Count how many lines in the following data hold the word "assets". Your answer is the number and nothing else.

**DATA FOR THIS TASK**
---+---
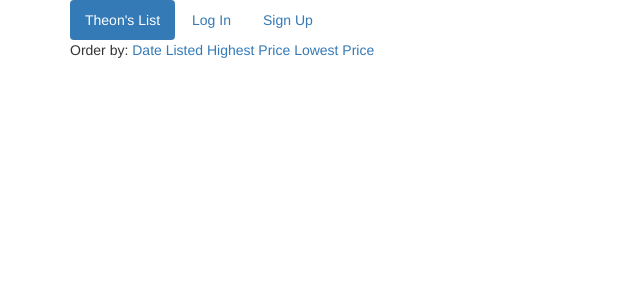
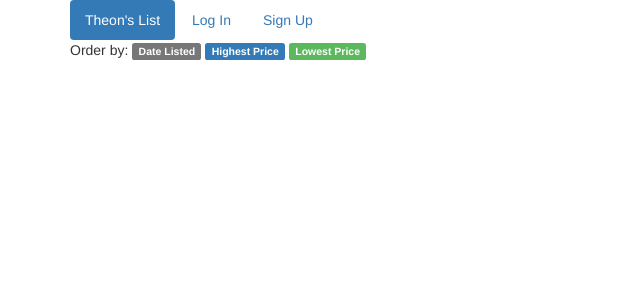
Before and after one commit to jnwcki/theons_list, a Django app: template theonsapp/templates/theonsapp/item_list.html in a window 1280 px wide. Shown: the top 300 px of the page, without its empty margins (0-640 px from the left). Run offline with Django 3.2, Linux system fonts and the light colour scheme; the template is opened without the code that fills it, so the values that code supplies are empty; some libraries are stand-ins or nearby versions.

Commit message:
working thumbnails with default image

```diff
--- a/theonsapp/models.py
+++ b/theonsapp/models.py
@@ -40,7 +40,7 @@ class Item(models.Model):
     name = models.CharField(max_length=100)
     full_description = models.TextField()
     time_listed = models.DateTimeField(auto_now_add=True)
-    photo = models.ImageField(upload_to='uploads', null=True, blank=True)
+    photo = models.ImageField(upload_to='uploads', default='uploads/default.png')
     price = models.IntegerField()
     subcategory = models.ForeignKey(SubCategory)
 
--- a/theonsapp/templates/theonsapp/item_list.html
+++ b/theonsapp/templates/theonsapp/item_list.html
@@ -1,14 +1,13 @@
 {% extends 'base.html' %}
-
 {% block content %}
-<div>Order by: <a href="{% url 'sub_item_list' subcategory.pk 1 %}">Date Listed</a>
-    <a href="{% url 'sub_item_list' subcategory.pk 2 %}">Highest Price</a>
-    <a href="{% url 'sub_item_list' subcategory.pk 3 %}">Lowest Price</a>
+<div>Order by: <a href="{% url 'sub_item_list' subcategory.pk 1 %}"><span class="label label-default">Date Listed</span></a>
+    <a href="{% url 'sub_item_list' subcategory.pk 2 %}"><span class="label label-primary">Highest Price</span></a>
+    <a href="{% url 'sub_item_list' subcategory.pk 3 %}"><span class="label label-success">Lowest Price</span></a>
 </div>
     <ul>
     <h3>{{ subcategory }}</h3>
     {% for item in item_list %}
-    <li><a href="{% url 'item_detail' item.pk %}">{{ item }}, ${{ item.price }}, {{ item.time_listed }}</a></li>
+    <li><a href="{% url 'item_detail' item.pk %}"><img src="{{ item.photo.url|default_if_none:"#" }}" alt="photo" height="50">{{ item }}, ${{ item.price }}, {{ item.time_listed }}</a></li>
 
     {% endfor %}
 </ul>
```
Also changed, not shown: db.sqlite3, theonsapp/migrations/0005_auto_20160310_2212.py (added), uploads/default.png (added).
---+---
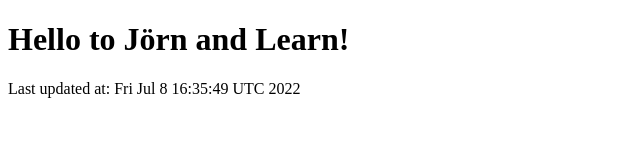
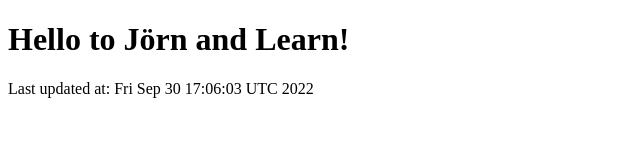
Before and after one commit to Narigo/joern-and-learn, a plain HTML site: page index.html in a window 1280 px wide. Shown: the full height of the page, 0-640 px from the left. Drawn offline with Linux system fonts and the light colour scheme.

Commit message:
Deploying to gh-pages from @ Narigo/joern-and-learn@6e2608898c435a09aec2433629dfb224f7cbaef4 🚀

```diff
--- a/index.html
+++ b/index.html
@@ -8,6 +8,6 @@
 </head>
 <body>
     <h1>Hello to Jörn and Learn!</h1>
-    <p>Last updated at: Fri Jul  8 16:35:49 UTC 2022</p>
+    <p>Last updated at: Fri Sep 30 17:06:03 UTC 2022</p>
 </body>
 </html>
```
---+---
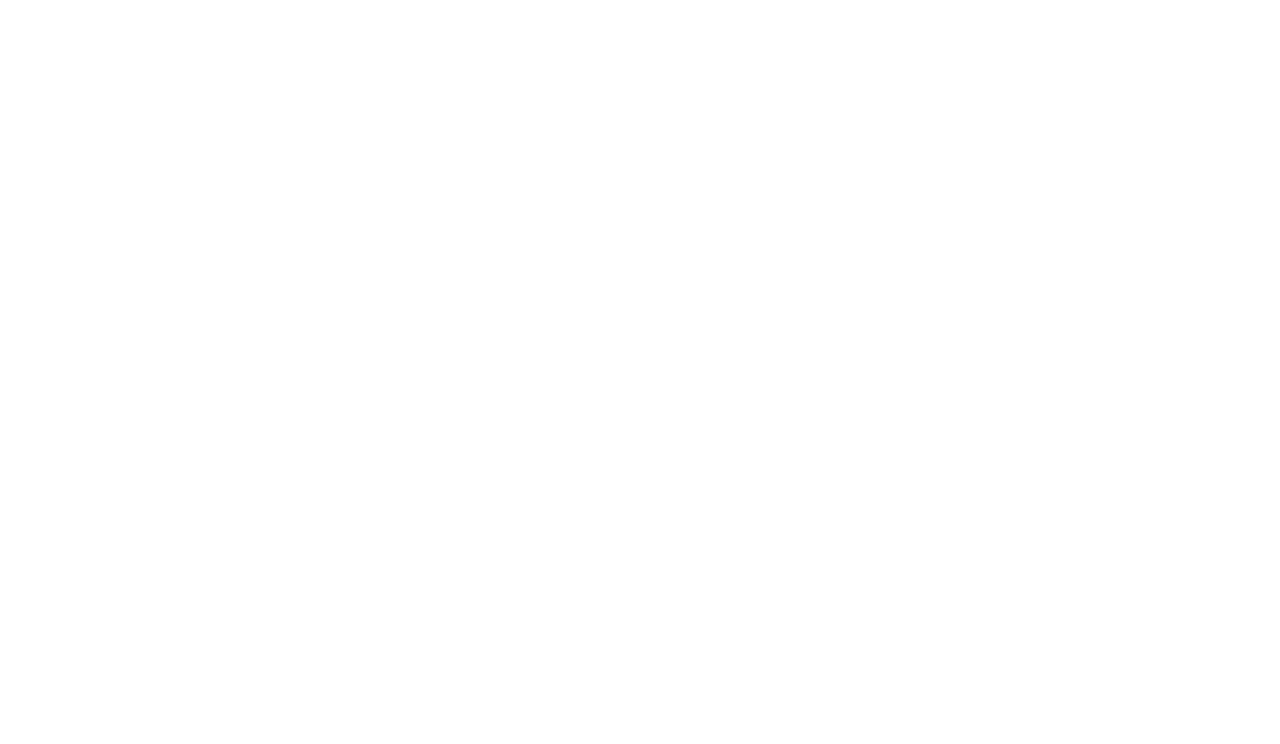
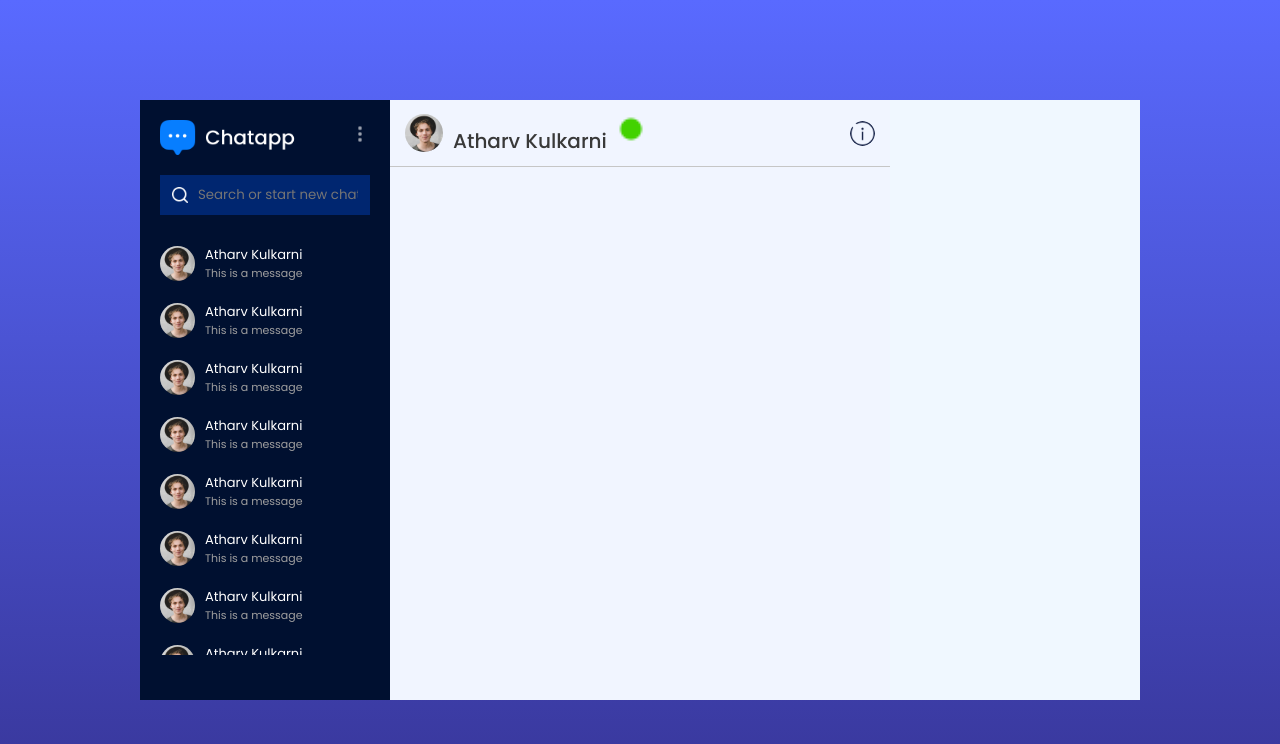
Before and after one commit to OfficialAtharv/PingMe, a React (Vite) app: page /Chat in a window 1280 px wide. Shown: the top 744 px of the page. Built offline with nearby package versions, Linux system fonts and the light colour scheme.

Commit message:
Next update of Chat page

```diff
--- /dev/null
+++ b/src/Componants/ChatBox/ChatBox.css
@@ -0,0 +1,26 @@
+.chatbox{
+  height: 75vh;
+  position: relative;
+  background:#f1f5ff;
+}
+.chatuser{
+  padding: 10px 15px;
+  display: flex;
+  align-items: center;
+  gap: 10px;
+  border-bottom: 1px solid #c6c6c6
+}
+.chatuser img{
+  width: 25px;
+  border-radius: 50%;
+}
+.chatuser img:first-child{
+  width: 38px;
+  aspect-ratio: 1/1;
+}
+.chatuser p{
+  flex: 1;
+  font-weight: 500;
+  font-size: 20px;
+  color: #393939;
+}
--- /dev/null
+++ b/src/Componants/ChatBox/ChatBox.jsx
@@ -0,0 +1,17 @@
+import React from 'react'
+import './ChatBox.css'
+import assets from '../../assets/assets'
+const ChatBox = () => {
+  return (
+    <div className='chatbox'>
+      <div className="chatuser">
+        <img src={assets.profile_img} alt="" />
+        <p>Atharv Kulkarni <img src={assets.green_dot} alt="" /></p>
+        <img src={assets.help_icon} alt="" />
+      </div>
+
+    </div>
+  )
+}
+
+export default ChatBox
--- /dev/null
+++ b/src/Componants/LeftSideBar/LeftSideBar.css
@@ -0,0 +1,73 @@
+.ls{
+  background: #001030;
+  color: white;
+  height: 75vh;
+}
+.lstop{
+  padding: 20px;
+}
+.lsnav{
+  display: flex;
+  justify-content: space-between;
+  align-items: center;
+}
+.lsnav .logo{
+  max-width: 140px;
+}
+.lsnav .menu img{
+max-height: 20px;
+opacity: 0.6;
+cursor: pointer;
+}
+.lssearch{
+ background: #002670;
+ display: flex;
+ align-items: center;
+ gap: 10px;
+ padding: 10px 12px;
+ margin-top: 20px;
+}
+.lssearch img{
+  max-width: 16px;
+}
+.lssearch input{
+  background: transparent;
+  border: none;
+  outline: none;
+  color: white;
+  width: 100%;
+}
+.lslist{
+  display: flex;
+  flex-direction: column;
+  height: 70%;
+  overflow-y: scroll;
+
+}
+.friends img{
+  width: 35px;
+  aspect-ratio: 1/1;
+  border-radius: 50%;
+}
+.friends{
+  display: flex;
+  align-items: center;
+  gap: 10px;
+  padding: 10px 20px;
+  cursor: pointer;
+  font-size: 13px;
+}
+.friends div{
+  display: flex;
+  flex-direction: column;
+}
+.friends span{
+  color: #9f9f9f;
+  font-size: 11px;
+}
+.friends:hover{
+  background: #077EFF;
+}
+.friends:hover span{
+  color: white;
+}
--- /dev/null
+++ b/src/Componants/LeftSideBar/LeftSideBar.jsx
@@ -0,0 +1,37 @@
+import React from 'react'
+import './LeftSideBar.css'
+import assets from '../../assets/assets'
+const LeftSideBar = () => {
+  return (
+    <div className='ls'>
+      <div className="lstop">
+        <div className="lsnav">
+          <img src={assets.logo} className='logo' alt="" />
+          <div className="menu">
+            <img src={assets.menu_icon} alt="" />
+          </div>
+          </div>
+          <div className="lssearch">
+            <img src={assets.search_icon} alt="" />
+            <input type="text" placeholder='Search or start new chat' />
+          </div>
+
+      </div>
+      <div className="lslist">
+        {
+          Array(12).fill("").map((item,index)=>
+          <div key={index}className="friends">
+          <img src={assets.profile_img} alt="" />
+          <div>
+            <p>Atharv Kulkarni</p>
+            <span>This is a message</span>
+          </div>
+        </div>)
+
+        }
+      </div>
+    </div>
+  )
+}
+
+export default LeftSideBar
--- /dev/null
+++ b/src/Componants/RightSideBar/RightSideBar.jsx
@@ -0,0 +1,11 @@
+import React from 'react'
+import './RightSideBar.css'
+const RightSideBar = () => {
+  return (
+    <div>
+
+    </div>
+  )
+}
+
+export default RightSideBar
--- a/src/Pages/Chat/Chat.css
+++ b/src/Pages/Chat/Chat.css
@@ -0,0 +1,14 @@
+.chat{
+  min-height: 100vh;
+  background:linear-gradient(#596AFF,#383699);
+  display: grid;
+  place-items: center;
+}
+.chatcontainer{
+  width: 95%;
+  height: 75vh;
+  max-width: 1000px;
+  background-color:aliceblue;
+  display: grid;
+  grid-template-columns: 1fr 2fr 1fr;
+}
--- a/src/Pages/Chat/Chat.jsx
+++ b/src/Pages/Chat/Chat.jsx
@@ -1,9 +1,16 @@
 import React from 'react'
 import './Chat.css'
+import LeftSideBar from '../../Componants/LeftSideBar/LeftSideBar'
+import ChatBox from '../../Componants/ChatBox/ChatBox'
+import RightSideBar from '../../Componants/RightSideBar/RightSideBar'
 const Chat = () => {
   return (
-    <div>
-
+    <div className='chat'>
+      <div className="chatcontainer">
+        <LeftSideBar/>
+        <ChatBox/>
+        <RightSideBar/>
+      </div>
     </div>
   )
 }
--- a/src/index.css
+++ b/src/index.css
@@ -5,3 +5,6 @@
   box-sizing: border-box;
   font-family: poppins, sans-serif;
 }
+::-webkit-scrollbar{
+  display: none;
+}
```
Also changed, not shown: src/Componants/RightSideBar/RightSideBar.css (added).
---+---
**REPLY**
9